◆ Data for this exercise

<<<<

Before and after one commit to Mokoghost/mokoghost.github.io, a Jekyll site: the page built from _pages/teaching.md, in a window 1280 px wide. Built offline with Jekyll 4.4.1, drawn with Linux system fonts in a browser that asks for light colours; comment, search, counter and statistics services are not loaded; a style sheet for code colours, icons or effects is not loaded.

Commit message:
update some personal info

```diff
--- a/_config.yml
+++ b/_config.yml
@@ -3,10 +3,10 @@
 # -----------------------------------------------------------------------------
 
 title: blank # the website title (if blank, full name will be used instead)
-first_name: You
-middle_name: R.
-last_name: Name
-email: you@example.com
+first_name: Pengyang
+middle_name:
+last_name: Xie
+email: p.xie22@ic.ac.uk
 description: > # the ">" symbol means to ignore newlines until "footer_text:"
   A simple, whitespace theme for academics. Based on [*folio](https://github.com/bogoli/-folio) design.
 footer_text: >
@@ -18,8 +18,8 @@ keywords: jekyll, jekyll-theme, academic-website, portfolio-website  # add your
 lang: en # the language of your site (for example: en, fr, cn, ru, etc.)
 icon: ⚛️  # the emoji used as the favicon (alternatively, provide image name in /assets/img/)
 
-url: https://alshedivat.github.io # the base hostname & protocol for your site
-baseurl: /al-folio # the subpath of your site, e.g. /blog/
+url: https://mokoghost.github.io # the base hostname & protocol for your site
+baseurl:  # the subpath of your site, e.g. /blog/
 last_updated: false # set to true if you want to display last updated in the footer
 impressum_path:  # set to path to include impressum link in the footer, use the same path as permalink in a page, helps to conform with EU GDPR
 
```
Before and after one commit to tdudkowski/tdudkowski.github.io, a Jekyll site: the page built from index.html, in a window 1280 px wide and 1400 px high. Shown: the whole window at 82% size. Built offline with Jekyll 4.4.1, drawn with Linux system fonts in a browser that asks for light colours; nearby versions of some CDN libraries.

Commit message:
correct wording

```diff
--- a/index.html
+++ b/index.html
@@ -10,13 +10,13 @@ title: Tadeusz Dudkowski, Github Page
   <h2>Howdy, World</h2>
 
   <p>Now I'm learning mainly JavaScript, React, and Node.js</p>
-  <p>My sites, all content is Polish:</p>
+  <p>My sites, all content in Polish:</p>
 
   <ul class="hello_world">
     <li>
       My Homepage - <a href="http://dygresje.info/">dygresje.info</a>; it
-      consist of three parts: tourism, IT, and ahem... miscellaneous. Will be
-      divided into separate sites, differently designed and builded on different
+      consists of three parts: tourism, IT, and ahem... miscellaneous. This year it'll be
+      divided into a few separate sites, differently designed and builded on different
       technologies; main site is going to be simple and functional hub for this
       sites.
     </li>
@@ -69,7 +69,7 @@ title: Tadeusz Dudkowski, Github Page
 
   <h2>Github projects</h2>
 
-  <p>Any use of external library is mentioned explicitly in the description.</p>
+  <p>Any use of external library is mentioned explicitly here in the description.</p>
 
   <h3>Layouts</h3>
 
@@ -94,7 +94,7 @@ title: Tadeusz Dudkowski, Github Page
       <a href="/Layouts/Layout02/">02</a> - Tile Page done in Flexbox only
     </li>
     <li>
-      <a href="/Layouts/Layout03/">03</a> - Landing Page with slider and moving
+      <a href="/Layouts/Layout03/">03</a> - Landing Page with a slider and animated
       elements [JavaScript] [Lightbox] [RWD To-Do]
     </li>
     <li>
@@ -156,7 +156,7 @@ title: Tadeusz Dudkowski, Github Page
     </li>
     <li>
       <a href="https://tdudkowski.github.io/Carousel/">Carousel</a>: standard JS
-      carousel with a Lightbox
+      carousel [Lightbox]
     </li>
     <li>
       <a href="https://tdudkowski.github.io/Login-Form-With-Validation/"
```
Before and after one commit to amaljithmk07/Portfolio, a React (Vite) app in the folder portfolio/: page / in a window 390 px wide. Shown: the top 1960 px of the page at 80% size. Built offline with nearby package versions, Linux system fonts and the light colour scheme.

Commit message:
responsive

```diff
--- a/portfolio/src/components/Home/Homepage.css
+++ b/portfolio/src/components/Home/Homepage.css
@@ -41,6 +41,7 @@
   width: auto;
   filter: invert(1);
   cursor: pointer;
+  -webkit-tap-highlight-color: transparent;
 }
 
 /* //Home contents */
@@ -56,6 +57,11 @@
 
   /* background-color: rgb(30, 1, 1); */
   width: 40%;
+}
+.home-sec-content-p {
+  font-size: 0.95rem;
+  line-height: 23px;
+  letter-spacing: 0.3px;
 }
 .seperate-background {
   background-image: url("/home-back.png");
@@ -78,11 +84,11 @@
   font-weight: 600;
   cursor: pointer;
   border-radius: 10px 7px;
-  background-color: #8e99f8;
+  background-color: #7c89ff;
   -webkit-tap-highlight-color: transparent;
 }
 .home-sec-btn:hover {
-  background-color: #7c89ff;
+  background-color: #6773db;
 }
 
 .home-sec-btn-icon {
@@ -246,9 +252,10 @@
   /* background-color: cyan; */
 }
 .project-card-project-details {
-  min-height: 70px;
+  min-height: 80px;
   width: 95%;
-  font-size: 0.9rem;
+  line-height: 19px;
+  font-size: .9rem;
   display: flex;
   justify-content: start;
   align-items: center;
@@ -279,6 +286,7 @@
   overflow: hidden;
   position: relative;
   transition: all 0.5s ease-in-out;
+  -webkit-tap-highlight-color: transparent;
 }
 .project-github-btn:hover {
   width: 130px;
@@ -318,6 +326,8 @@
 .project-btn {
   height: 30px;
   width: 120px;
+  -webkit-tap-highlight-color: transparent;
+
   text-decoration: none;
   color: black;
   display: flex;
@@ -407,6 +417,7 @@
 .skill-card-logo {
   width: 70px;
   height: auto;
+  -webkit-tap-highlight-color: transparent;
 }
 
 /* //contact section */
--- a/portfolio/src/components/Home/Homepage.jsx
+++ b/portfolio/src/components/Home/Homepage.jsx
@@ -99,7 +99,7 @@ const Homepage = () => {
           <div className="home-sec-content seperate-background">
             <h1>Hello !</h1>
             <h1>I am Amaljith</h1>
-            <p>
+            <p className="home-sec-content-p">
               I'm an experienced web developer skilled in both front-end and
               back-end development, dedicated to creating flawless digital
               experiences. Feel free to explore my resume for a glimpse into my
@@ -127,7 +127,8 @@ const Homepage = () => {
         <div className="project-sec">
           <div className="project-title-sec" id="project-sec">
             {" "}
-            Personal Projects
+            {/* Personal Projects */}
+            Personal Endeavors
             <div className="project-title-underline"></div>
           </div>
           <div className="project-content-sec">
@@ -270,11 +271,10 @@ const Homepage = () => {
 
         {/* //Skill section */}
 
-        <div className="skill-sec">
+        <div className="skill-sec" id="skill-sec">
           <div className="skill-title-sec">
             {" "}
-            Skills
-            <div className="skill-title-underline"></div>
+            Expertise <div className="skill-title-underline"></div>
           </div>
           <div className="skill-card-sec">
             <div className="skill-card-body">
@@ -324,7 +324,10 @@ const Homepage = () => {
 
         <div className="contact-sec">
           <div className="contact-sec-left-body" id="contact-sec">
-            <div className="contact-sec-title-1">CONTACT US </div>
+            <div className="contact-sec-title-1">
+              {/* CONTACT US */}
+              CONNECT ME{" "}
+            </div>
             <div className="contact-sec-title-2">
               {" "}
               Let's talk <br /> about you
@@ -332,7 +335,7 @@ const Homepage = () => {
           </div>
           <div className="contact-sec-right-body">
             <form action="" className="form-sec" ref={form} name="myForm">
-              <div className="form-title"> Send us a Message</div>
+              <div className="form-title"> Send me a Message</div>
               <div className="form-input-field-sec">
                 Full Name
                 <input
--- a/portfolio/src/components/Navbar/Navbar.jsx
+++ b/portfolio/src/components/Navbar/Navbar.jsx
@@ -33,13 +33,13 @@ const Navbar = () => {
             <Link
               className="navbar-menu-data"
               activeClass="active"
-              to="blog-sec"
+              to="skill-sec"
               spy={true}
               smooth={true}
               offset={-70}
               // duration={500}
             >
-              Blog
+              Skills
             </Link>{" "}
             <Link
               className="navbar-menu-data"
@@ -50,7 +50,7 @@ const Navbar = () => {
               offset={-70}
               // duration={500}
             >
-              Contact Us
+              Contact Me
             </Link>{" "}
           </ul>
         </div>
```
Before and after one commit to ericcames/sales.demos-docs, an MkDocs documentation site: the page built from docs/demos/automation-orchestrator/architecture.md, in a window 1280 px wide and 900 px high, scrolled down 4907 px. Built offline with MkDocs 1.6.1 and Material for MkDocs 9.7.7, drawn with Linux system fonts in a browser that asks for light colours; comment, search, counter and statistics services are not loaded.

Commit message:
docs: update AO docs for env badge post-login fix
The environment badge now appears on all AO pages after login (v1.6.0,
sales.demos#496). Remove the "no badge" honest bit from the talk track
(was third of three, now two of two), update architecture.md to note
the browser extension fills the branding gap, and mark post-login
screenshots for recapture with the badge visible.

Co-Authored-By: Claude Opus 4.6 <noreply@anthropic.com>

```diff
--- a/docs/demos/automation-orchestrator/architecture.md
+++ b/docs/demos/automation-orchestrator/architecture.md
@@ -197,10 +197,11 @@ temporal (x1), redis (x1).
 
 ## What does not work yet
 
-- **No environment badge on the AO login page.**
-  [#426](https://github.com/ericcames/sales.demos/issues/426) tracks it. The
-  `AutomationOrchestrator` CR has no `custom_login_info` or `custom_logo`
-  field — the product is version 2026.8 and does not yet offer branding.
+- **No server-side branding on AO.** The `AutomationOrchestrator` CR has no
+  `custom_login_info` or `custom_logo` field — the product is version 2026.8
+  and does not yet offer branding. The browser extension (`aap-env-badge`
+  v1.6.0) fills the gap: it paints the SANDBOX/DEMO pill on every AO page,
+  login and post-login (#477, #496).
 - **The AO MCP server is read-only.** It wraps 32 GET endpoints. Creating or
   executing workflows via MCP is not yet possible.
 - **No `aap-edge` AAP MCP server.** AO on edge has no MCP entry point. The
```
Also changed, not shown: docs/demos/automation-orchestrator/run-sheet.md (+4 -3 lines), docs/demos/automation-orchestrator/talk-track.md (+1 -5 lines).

>>>>

◆ Task instructions
Your answer should be each line from the entries that includes the string "width".

◆ Response
   width: auto;
   width: 40%;
   width: 95%;
   width: 130px;
   width: 120px;
   width: 70px;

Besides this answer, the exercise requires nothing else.